I tend to dabble in writing fiction. Even though I have never published anything (yet), here’s a list of books, tools and other invaluable things I discovered throughout my years of writing. It’s by no means an exhaustive list, but more a “things I like”-overview.
Who knows, someone of you gets inspired by it.
There’s an impressive amount of books “on writing”, so here are the ones that you definitely should read, ignore the rest for now and simply start writing. Consider this my personal top 10, with number 1 on top:
- On Writing by King, Stephen (2012) Paperback
- Wonderbook (Revised and Expanded): The Illustrated Guide to Creating Imaginative Fiction
- The Making of a Story: A Norton Guide to Creative Writing
- Writing Down the Bones: Freeing the Writer Within
- The Modern Library Writer’s Workshop: A Guide to the Craft of Fiction (Modern Library Paperbacks)
- How to Write Science Fiction & Fantasy
- Story: Substance, Structure, Style and the Principles of Screenwriting
- Just Write: Creating Unforgettable Fiction and a Rewarding Writing Life
- Self-Editing for Fiction Writers, Second Edition: How to Edit Yourself Into Print
- My Story Can Beat Up Your Story: Ten Ways to Toughen Up Your Screenplay from Opening Hook to Knockout Punch
For Dutch-reading people, I’d like to add one more to this list: Schrijfwijzer
Need more?

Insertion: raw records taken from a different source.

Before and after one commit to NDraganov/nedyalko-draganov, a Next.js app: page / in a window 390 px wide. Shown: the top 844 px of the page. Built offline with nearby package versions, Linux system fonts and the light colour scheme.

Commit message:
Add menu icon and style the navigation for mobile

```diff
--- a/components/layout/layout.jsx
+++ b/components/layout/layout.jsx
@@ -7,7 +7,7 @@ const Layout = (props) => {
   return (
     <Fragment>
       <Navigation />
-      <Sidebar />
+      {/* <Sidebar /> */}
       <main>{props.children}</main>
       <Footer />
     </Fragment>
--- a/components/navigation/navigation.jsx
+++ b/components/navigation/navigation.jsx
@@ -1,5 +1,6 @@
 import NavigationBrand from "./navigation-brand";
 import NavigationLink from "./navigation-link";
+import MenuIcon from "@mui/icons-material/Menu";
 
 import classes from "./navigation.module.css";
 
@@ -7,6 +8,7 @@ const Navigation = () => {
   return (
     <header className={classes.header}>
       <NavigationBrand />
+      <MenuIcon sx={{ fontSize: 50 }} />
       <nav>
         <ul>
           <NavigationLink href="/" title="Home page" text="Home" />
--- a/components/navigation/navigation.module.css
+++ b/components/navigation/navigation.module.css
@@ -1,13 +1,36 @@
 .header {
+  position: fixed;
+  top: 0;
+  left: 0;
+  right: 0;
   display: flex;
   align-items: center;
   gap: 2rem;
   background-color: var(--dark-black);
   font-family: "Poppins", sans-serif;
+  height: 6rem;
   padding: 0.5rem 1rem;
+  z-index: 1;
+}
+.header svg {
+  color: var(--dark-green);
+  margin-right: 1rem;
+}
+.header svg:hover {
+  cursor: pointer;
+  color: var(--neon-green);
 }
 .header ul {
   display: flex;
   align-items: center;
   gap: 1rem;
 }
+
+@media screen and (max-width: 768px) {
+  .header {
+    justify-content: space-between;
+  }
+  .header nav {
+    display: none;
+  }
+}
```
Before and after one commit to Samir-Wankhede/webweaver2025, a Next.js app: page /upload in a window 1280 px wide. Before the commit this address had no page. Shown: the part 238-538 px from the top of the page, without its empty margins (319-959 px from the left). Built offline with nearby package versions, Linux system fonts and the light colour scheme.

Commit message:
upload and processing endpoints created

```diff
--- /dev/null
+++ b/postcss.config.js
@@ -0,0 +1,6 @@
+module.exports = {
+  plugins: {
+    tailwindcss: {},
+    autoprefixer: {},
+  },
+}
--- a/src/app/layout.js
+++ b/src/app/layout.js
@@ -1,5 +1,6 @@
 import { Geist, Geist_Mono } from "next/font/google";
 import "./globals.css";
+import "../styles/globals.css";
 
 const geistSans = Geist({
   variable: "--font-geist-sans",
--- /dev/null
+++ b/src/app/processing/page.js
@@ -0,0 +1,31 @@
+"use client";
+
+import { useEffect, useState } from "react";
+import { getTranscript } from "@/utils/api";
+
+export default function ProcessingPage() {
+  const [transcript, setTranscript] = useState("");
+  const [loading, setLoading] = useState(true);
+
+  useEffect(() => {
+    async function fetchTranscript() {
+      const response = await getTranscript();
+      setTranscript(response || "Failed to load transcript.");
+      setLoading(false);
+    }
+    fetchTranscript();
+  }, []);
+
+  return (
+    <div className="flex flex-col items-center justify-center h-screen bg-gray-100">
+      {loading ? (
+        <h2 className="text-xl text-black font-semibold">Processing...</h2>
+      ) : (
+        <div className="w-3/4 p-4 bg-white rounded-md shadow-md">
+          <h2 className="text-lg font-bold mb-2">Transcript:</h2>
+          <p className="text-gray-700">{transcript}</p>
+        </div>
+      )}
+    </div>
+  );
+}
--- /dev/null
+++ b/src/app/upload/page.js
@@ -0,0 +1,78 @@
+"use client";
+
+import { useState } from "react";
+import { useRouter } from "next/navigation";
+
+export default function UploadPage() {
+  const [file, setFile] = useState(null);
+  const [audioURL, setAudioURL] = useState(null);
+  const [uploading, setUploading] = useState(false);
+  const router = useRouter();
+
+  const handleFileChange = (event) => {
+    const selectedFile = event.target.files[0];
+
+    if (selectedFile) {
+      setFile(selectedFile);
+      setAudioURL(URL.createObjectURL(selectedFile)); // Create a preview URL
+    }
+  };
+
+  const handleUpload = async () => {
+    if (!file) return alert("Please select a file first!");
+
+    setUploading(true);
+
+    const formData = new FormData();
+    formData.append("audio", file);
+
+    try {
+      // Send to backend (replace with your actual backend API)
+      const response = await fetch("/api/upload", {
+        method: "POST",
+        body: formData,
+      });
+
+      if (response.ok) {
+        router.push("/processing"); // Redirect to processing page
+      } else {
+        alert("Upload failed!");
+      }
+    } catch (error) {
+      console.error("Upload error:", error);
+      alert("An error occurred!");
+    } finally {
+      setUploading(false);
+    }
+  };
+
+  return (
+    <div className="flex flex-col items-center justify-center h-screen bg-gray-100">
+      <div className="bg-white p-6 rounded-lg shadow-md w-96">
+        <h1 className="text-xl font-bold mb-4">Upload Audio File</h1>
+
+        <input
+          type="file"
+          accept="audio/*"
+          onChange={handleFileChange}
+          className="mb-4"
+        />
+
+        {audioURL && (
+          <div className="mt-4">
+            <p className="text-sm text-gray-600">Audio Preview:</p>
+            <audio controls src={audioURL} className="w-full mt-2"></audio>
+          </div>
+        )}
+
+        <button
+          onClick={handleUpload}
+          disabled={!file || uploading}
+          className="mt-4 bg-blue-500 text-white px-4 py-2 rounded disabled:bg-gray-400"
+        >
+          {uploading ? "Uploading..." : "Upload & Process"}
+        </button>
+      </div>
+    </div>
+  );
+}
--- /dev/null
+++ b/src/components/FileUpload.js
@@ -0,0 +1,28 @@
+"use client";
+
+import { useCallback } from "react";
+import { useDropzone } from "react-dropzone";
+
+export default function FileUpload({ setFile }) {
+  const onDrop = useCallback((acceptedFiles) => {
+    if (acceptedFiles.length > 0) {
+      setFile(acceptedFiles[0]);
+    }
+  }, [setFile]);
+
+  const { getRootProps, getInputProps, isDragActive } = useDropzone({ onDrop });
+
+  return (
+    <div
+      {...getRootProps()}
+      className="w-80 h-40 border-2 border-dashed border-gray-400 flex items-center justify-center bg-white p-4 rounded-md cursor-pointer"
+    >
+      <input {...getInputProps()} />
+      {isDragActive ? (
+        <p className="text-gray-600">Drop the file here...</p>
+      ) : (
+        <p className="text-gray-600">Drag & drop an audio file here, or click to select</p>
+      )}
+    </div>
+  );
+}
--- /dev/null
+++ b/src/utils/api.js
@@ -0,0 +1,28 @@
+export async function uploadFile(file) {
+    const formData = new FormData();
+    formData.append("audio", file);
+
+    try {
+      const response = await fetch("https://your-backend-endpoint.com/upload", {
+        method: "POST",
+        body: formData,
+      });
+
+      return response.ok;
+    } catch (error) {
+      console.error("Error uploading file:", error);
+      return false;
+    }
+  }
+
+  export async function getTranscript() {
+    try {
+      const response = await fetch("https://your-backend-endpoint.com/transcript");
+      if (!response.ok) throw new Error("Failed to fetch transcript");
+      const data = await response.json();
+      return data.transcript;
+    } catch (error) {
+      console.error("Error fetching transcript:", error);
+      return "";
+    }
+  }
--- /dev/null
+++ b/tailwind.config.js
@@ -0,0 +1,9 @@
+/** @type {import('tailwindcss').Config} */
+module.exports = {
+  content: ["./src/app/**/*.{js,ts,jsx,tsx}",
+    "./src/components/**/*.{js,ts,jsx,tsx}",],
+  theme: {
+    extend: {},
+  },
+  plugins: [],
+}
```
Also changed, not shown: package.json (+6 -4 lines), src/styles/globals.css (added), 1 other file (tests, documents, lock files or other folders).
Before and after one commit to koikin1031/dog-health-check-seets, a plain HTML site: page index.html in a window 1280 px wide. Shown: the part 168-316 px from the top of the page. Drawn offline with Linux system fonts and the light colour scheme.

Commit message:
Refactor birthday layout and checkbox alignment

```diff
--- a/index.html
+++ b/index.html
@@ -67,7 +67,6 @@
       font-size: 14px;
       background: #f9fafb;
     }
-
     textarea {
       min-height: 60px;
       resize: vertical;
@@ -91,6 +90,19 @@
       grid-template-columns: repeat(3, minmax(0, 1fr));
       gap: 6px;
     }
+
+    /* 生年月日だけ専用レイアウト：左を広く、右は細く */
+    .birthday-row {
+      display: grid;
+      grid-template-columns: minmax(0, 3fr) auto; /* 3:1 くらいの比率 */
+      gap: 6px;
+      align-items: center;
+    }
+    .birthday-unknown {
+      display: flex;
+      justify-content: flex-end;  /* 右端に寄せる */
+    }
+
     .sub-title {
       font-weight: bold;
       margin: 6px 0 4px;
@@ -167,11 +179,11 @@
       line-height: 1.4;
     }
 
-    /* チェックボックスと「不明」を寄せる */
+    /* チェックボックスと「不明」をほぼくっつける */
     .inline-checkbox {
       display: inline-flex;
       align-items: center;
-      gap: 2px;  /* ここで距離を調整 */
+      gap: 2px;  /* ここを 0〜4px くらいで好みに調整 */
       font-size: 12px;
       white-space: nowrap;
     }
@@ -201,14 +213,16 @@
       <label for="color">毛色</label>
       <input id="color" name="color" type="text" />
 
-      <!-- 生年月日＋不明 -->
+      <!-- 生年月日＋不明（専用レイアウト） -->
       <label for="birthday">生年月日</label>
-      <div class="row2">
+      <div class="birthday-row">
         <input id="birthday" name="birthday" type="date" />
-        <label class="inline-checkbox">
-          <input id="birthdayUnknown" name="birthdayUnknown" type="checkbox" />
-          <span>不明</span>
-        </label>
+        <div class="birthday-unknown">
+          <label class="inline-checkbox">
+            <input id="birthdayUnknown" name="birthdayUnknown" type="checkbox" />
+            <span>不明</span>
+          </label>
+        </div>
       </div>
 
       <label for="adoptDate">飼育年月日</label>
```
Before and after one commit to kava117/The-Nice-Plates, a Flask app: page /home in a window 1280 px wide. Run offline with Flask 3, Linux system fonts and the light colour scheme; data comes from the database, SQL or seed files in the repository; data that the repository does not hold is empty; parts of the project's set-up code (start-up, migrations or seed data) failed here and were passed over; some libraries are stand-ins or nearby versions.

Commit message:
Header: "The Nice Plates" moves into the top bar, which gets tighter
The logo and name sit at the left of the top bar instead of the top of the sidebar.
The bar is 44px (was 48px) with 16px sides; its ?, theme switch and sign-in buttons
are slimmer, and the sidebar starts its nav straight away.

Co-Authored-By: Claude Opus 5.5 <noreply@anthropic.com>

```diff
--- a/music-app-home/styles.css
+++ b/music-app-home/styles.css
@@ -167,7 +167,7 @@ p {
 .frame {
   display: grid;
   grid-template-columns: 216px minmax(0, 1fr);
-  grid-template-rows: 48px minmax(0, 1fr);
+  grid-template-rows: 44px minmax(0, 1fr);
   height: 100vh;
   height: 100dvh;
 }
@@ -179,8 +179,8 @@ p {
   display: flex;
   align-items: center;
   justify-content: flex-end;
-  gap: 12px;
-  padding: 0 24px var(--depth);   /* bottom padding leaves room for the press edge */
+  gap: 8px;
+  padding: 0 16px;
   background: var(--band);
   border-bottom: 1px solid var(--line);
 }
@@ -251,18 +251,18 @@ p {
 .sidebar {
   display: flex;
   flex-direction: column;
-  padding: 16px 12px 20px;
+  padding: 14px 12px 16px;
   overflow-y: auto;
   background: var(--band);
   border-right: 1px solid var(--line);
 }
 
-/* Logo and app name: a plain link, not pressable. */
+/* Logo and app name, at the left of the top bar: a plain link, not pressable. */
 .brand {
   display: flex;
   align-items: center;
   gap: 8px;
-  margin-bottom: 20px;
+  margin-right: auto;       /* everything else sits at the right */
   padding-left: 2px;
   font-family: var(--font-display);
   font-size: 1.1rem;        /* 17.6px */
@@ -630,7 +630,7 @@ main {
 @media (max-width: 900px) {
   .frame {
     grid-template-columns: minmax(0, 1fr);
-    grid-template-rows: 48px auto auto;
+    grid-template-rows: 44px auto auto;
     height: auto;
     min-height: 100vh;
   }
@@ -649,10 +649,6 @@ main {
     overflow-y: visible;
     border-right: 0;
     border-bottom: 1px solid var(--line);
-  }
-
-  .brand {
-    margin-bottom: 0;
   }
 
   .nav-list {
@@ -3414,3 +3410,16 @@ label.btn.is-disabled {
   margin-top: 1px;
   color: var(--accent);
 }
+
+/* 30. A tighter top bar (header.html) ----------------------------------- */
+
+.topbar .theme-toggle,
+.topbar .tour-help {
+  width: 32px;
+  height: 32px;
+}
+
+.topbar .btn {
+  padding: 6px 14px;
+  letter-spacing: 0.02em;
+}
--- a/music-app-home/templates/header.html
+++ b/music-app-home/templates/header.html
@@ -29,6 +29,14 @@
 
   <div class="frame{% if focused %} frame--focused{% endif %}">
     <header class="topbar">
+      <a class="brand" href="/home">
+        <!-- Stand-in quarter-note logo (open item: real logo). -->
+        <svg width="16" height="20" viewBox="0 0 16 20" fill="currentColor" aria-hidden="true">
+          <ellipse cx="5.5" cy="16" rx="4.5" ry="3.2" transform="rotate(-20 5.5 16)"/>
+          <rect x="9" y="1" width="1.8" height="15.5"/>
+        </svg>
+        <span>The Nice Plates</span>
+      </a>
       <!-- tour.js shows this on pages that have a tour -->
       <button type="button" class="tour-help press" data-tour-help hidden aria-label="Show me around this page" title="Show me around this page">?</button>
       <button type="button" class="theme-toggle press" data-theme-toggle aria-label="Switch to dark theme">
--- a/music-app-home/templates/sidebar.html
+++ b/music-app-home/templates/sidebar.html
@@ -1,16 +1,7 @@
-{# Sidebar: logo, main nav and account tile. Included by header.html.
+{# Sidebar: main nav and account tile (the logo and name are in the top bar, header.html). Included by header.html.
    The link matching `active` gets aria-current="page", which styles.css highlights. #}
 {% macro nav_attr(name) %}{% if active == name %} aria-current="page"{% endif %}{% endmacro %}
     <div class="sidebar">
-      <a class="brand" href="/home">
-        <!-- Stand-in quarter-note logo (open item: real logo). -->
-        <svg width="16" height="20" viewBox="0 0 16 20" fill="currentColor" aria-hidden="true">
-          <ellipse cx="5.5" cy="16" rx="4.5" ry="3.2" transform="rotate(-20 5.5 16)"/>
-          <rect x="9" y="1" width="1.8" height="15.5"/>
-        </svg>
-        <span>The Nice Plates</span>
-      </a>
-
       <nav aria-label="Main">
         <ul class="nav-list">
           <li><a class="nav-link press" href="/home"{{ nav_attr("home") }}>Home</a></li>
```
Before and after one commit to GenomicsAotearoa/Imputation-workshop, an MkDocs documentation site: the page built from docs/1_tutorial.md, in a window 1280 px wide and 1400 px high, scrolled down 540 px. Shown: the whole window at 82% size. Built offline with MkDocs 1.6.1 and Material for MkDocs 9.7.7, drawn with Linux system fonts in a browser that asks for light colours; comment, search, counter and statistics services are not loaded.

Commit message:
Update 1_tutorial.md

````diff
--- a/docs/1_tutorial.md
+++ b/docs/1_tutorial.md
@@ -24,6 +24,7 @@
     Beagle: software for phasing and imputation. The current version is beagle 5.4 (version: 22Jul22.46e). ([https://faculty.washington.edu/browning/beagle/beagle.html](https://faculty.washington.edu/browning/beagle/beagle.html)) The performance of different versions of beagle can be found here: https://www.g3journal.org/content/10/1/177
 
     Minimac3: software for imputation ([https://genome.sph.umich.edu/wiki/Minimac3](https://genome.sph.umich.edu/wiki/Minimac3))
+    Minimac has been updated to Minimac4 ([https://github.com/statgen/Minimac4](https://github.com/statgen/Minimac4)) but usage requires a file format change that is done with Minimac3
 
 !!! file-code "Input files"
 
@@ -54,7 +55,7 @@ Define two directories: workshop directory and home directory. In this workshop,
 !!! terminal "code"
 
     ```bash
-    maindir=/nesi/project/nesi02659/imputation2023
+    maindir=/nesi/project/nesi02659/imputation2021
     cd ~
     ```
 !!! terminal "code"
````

Check out this curated Goodreads list by yours truly.
You don’t need a lot to write. Honestly, pen and paper or notepad suffice. However, for larger projects I keep returning to these three “tools”:
- Scrivener: A great organizer and ‘visualizer’ of your story and project. Buy this during NaNoWriMo at a discount here.
- Novlr.org: I’ve been using this one ever since it was launched (in fact, I’m a lifetime member) and it’s my main writing environment during drafting.
- Aeon Timeline: An invaluable tool to keep track of all your timelines. During nanowrimo, they usually also offer a nice discount.
- Some tools I didn’t check out yet but look interesting:
- Masterclass.com: Ok, to be fair, this one is expensive and with 200 dollars a year you could buy my whole top 10 of creative books and learn way more. However, it’s the only way to learn from the master, Neil Gaiman, himself. So yeah, I like it.
- Couch to 80k Bootcamp: Need a more cheap approach? (can’t blame ya) Then you should definitely Tim Clare’s FREE boot camp. I thoroughly enjoyed this one. It was both inspiring and insightful. (oh, it’s also embedded inside novlr.org, which is a nice extra)